An easy-to-build general purpose receive only small wire loop antenna
As much as I like my coax loops, I am also quite satisfied with small loops made with wire or tubing. They have the same or better performance as the coax loops, but might require that you invest in a balun to help maintain directivity and avoid common-mode noise ingress from the feedline. If you need to null local noise yet still be able to listen to most skywave signals, these loops really perform.
The antennas described below bridge the gap between operating as a constant-current small loop (0.10 wavelength or less circumference), and intermediate-sized loop a bit larger than 0.17 wavelengths long in circumference.
If you are interested in building loops made entirely from coax cable you may want to check out my earlier project pages on that subject. It has many operational notes and other items of interest that pertain to small plain wire loops as well as to coax types.
The voltage balun was essential to help me fight common-mode noise and maintain directivity. If you don’t use a balun and have good results, you may not have much noise to deal with in the first place, or the skewed directional pattern has a null that works for you – even if it isn’t textbook. See my balun notes below.
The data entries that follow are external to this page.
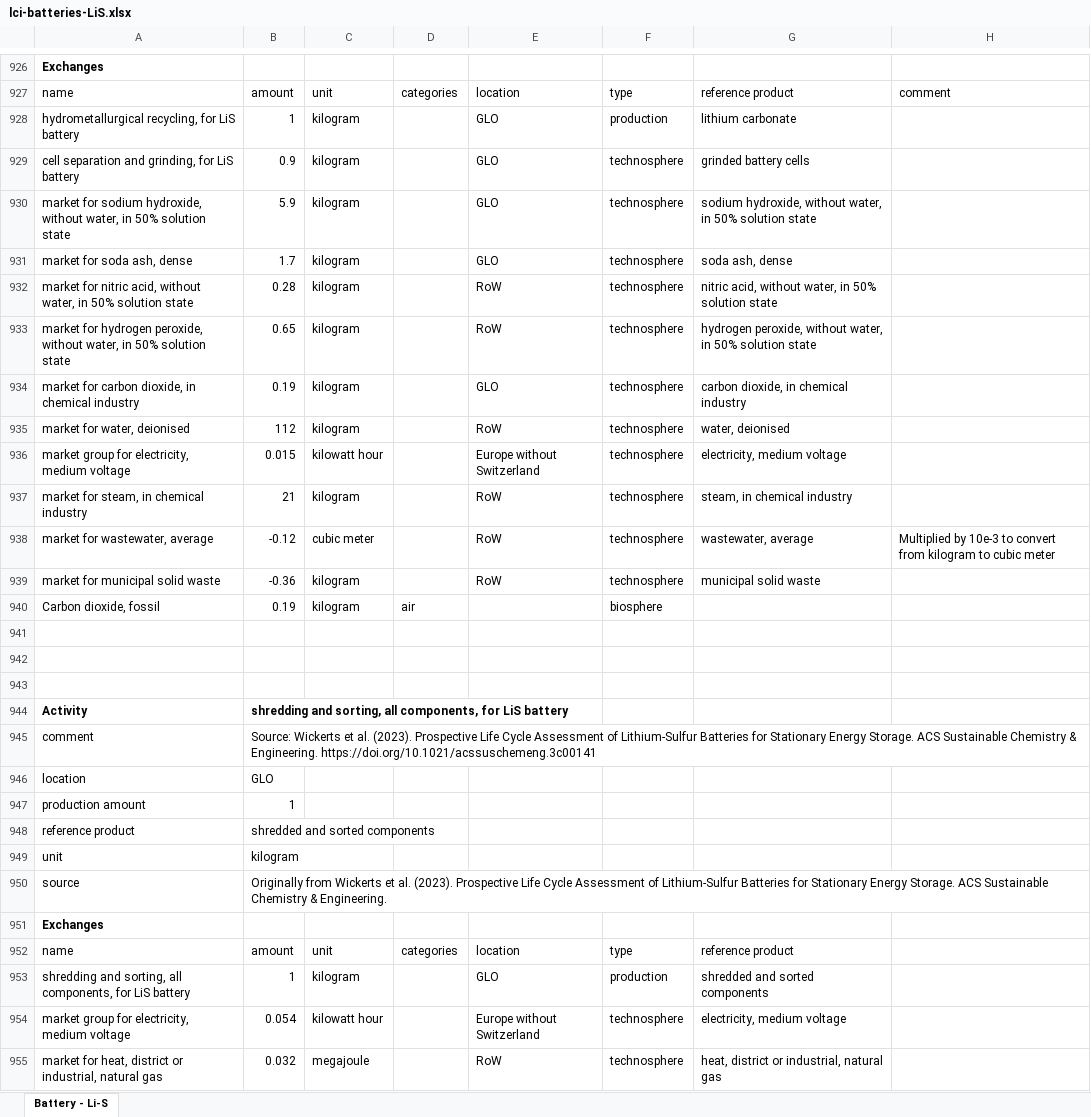
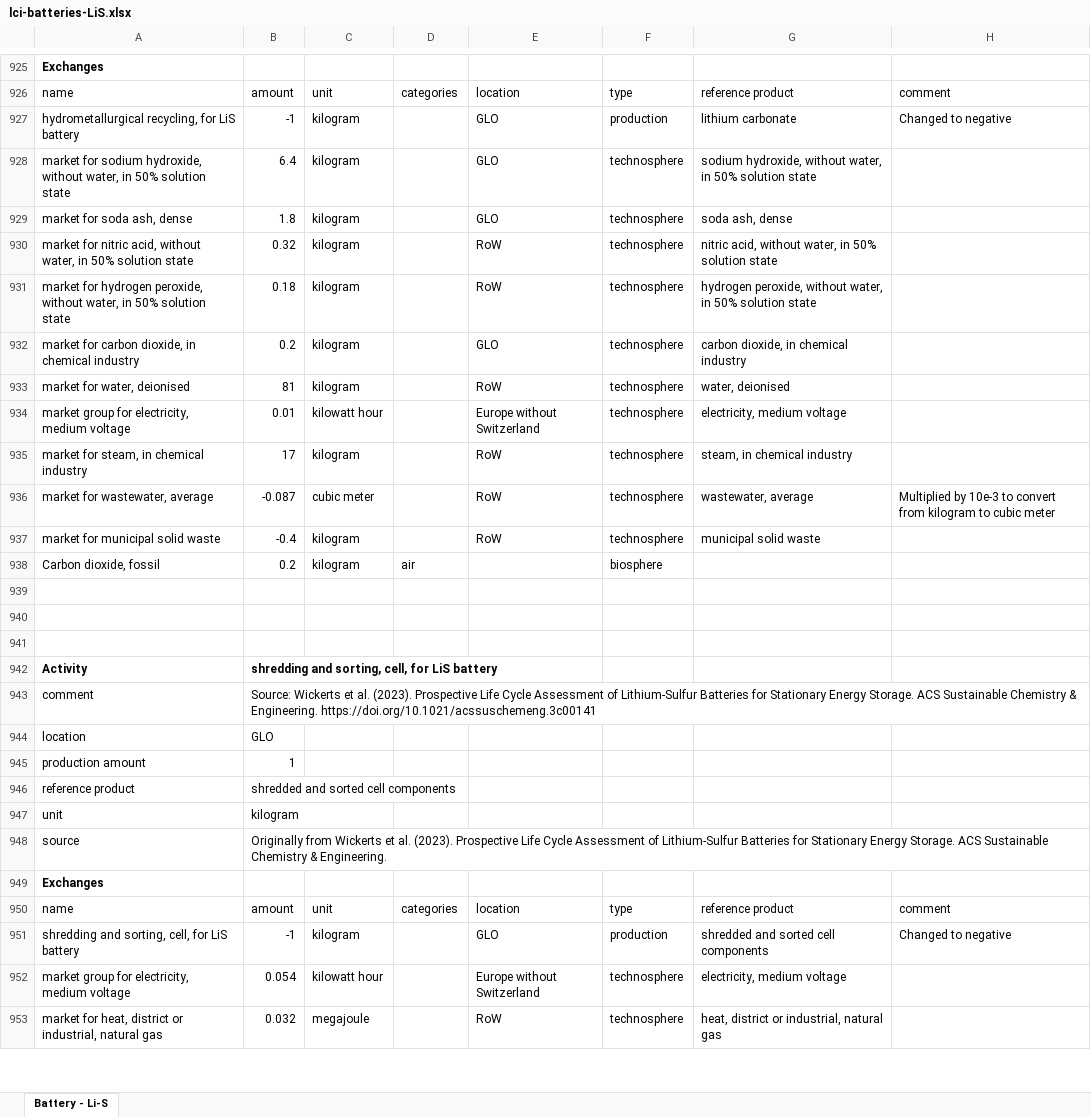
Before and after one commit to romainsacchi/rmnd-lca, an Excel workbook: premise/data/additional_inventories/lci-batteries-LiS.xlsx, sheet Battery - Li-S, drawn as a sheet; only a part is shown, gaps mark what is left out; values as stored, in another font and other column widths than the file's, no borders; removed rows and columns are numbered as before the commit, all else as after; the diff covers the shown part only; the diff names each change by its address in the sheet, - before the commit and + after, or states it on an @@ line.

Commit message:
Update LiS LCI

```diff
--- a/premise/data/additional_inventories/lci-batteries-LiS.xlsx (sheet Battery - Li-S)
+++ b/premise/data/additional_inventories/lci-batteries-LiS.xlsx (sheet Battery - Li-S)
-B927: 1
+B927: -1
-H927: (empty)
+H927: Changed to negative
-row 929: cell separation and grinding, for LiS battery | 0.9 | kilogram |  | GLO | technosphere | grinded battery cells
-B928: 5.9
+B928: 6.4
-B929: 1.7
+B929: 1.8
-B930: 0.28
+B930: 0.32
-B931: 0.65
+B931: 0.18
-B932: 0.19
+B932: 0.2
-B933: 112
+B933: 81
-B934: 0.015
+B934: 0.01
-B935: 21
+B935: 17
-B936: -0.12
+B936: -0.087
-B937: -0.36
+B937: -0.4
-B938: 0.19
+B938: 0.2
-B942: …and sorting, all components, for LiS…
+B942: …and sorting, cell, for LiS…
-B946: shredded and sorted components
+B946: shredded and sorted cell components
-row 952: name | amount | unit | categories | location | type | reference product
+row 950: name | amount | unit | categories | location | type | reference product | comment
-A951: …and sorting, all components, for LiS…
+A951: …and sorting, cell, for LiS…
-B951: 1
+B951: -1
-G951: shredded and sorted components
+G951: shredded and sorted cell components
-H951: (empty)
+H951: Changed to negative
```
Also changed, not shown: 33 added rows, 16 removed rows, 8 moved rows, 90 edited cells and cell formats elsewhere in this sheet.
I initially chose 14 feet since my noise problem extends up into the 40 meter band; I didn’t want the antenna to be longer than 1/10th wavelength because you start to lose your nulls with larger wavelengths of wire. I just did a quick calculation: (1005 / 7.150 * 0.10)
Note that I have since opted to use 28 feet overall, because I wanted better sensitivity on 160 and 80 meters, and now at 40 meters the 28 feet of wire still gives me a slight null – adequate enough for me to null my local noise on 40. Unfortunately I don’t have the room for a full-sized loop, so I had to wind it with two turns. See the EZNEC® antenna modeling plots below.
Here are some quick construction tips to get you up and running quickly. I’m still studying the antenna and will improve the page as time goes on.